EXTRACTED MATERIAL below:
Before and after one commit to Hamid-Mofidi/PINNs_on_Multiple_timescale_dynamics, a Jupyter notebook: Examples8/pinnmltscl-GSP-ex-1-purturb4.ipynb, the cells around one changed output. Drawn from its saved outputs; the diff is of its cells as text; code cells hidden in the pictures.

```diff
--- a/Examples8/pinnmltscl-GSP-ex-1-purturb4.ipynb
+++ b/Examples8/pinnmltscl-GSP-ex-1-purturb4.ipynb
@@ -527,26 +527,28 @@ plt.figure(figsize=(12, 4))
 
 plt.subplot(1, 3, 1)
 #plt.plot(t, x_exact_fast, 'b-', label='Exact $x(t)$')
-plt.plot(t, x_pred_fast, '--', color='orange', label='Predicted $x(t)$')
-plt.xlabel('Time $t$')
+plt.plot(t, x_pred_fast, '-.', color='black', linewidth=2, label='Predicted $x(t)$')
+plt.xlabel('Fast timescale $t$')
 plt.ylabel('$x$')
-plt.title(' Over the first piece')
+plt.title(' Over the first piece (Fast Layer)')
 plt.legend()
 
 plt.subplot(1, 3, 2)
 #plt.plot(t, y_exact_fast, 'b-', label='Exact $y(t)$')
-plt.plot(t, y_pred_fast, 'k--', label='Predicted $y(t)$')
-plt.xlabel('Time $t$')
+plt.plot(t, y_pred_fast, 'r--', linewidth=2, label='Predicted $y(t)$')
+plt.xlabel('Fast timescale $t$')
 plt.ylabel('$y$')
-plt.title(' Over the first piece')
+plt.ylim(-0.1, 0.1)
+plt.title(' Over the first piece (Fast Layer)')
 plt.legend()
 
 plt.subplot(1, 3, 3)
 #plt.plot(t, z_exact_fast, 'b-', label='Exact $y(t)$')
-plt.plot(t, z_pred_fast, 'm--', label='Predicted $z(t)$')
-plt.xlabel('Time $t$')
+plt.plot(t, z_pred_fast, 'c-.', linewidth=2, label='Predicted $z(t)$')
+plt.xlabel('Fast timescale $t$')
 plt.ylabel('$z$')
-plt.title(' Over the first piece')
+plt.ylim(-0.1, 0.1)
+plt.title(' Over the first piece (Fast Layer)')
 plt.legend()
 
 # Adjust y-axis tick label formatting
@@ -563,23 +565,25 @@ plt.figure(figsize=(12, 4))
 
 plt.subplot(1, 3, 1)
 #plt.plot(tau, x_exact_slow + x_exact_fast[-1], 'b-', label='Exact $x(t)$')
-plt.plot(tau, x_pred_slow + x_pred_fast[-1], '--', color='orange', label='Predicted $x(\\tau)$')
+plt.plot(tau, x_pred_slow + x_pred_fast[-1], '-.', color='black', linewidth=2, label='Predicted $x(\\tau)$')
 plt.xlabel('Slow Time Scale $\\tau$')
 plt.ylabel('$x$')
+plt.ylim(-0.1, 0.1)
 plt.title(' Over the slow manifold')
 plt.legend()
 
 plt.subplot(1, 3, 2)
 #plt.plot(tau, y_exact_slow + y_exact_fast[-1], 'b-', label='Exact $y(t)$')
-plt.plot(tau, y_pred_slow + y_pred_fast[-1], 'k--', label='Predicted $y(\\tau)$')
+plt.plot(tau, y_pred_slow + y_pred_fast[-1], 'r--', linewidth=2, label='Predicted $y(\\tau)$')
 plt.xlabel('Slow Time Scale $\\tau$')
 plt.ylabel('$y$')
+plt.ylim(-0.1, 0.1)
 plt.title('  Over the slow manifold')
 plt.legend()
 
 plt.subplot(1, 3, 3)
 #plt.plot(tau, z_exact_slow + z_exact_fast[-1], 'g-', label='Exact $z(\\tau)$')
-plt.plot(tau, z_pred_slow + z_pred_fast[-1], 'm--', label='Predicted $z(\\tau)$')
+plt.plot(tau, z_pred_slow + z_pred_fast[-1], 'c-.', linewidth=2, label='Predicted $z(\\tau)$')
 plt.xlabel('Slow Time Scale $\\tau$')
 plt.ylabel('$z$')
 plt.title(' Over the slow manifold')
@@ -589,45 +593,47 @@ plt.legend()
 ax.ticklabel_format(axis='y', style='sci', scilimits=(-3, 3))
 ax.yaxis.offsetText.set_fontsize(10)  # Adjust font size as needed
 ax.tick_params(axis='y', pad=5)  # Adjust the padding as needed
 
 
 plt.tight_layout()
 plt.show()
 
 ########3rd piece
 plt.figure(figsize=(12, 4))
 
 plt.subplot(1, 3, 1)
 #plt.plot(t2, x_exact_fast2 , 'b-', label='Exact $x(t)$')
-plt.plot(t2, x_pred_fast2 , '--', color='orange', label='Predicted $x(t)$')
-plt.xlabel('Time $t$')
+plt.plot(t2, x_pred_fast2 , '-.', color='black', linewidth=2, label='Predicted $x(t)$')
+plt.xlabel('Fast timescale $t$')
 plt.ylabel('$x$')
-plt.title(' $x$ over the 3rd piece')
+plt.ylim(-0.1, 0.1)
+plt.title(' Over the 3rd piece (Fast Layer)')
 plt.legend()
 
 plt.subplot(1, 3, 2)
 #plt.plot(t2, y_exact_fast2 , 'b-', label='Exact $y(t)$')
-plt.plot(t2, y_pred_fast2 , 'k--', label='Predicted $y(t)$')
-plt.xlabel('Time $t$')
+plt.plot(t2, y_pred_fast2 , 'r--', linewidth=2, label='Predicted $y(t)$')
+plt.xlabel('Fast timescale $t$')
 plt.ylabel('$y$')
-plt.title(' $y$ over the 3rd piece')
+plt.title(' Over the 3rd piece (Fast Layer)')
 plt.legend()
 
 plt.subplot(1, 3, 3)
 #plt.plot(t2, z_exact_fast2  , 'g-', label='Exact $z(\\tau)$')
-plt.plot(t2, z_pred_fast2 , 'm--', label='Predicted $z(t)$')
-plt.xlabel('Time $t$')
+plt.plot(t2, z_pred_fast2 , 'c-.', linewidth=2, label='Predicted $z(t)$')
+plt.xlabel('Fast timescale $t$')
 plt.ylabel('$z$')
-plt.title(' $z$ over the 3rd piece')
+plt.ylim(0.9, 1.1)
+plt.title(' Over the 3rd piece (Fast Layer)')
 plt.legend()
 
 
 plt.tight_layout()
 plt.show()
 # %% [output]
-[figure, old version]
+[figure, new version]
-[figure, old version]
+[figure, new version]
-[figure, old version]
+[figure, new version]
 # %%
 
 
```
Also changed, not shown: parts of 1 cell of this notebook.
End of EXTRACTED MATERIAL.
**WHAT YOU HAVE TO DO:**
Output each line of the material above. Nothing should differ from the original.

**ANSWER TO THIS TASK:**
Before and after one commit to Hamid-Mofidi/PINNs_on_Multiple_timescale_dynamics, a Jupyter notebook: Examples8/pinnmltscl-GSP-ex-1-purturb4.ipynb, the cells around one changed output. Drawn from its saved outputs; the diff is of its cells as text; code cells hidden in the pictures.

```diff
--- a/Examples8/pinnmltscl-GSP-ex-1-purturb4.ipynb
+++ b/Examples8/pinnmltscl-GSP-ex-1-purturb4.ipynb
@@ -527,26 +527,28 @@ plt.figure(figsize=(12, 4))
 
 plt.subplot(1, 3, 1)
 #plt.plot(t, x_exact_fast, 'b-', label='Exact $x(t)$')
-plt.plot(t, x_pred_fast, '--', color='orange', label='Predicted $x(t)$')
-plt.xlabel('Time $t$')
+plt.plot(t, x_pred_fast, '-.', color='black', linewidth=2, label='Predicted $x(t)$')
+plt.xlabel('Fast timescale $t$')
 plt.ylabel('$x$')
-plt.title(' Over the first piece')
+plt.title(' Over the first piece (Fast Layer)')
 plt.legend()
 
 plt.subplot(1, 3, 2)
 #plt.plot(t, y_exact_fast, 'b-', label='Exact $y(t)$')
-plt.plot(t, y_pred_fast, 'k--', label='Predicted $y(t)$')
-plt.xlabel('Time $t$')
+plt.plot(t, y_pred_fast, 'r--', linewidth=2, label='Predicted $y(t)$')
+plt.xlabel('Fast timescale $t$')
 plt.ylabel('$y$')
-plt.title(' Over the first piece')
+plt.ylim(-0.1, 0.1)
+plt.title(' Over the first piece (Fast Layer)')
 plt.legend()
 
 plt.subplot(1, 3, 3)
 #plt.plot(t, z_exact_fast, 'b-', label='Exact $y(t)$')
-plt.plot(t, z_pred_fast, 'm--', label='Predicted $z(t)$')
-plt.xlabel('Time $t$')
+plt.plot(t, z_pred_fast, 'c-.', linewidth=2, label='Predicted $z(t)$')
+plt.xlabel('Fast timescale $t$')
 plt.ylabel('$z$')
-plt.title(' Over the first piece')
+plt.ylim(-0.1, 0.1)
+plt.title(' Over the first piece (Fast Layer)')
 plt.legend()
 
 # Adjust y-axis tick label formatting
@@ -563,23 +565,25 @@ plt.figure(figsize=(12, 4))
 
 plt.subplot(1, 3, 1)
 #plt.plot(tau, x_exact_slow + x_exact_fast[-1], 'b-', label='Exact $x(t)$')
-plt.plot(tau, x_pred_slow + x_pred_fast[-1], '--', color='orange', label='Predicted $x(\\tau)$')
+plt.plot(tau, x_pred_slow + x_pred_fast[-1], '-.', color='black', linewidth=2, label='Predicted $x(\\tau)$')
 plt.xlabel('Slow Time Scale $\\tau$')
 plt.ylabel('$x$')
+plt.ylim(-0.1, 0.1)
 plt.title(' Over the slow manifold')
 plt.legend()
 
 plt.subplot(1, 3, 2)
 #plt.plot(tau, y_exact_slow + y_exact_fast[-1], 'b-', label='Exact $y(t)$')
-plt.plot(tau, y_pred_slow + y_pred_fast[-1], 'k--', label='Predicted $y(\\tau)$')
+plt.plot(tau, y_pred_slow + y_pred_fast[-1], 'r--', linewidth=2, label='Predicted $y(\\tau)$')
 plt.xlabel('Slow Time Scale $\\tau$')
 plt.ylabel('$y$')
+plt.ylim(-0.1, 0.1)
 plt.title('  Over the slow manifold')
 plt.legend()
 
 plt.subplot(1, 3, 3)
 #plt.plot(tau, z_exact_slow + z_exact_fast[-1], 'g-', label='Exact $z(\\tau)$')
-plt.plot(tau, z_pred_slow + z_pred_fast[-1], 'm--', label='Predicted $z(\\tau)$')
+plt.plot(tau, z_pred_slow + z_pred_fast[-1], 'c-.', linewidth=2, label='Predicted $z(\\tau)$')
 plt.xlabel('Slow Time Scale $\\tau$')
 plt.ylabel('$z$')
 plt.title(' Over the slow manifold')
@@ -589,45 +593,47 @@ plt.legend()
 ax.ticklabel_format(axis='y', style='sci', scilimits=(-3, 3))
 ax.yaxis.offsetText.set_fontsize(10)  # Adjust font size as needed
 ax.tick_params(axis='y', pad=5)  # Adjust the padding as needed
 
 
 plt.tight_layout()
 plt.show()
 
 ########3rd piece
 plt.figure(figsize=(12, 4))
 
 plt.subplot(1, 3, 1)
 #plt.plot(t2, x_exact_fast2 , 'b-', label='Exact $x(t)$')
-plt.plot(t2, x_pred_fast2 , '--', color='orange', label='Predicted $x(t)$')
-plt.xlabel('Time $t$')
+plt.plot(t2, x_pred_fast2 , '-.', color='black', linewidth=2, label='Predicted $x(t)$')
+plt.xlabel('Fast timescale $t$')
 plt.ylabel('$x$')
-plt.title(' $x$ over the 3rd piece')
+plt.ylim(-0.1, 0.1)
+plt.title(' Over the 3rd piece (Fast Layer)')
 plt.legend()
 
 plt.subplot(1, 3, 2)
 #plt.plot(t2, y_exact_fast2 , 'b-', label='Exact $y(t)$')
-plt.plot(t2, y_pred_fast2 , 'k--', label='Predicted $y(t)$')
-plt.xlabel('Time $t$')
+plt.plot(t2, y_pred_fast2 , 'r--', linewidth=2, label='Predicted $y(t)$')
+plt.xlabel('Fast timescale $t$')
 plt.ylabel('$y$')
-plt.title(' $y$ over the 3rd piece')
+plt.title(' Over the 3rd piece (Fast Layer)')
 plt.legend()
 
 plt.subplot(1, 3, 3)
 #plt.plot(t2, z_exact_fast2  , 'g-', label='Exact $z(\\tau)$')
-plt.plot(t2, z_pred_fast2 , 'm--', label='Predicted $z(t)$')
-plt.xlabel('Time $t$')
+plt.plot(t2, z_pred_fast2 , 'c-.', linewidth=2, label='Predicted $z(t)$')
+plt.xlabel('Fast timescale $t$')
 plt.ylabel('$z$')
-plt.title(' $z$ over the 3rd piece')
+plt.ylim(0.9, 1.1)
+plt.title(' Over the 3rd piece (Fast Layer)')
 plt.legend()
 
 
 plt.tight_layout()
 plt.show()
 # %% [output]
-[figure, old version]
+[figure, new version]
-[figure, old version]
+[figure, new version]
-[figure, old version]
+[figure, new version]
 # %%
 
 
```
Also changed, not shown: parts of 1 cell of this notebook.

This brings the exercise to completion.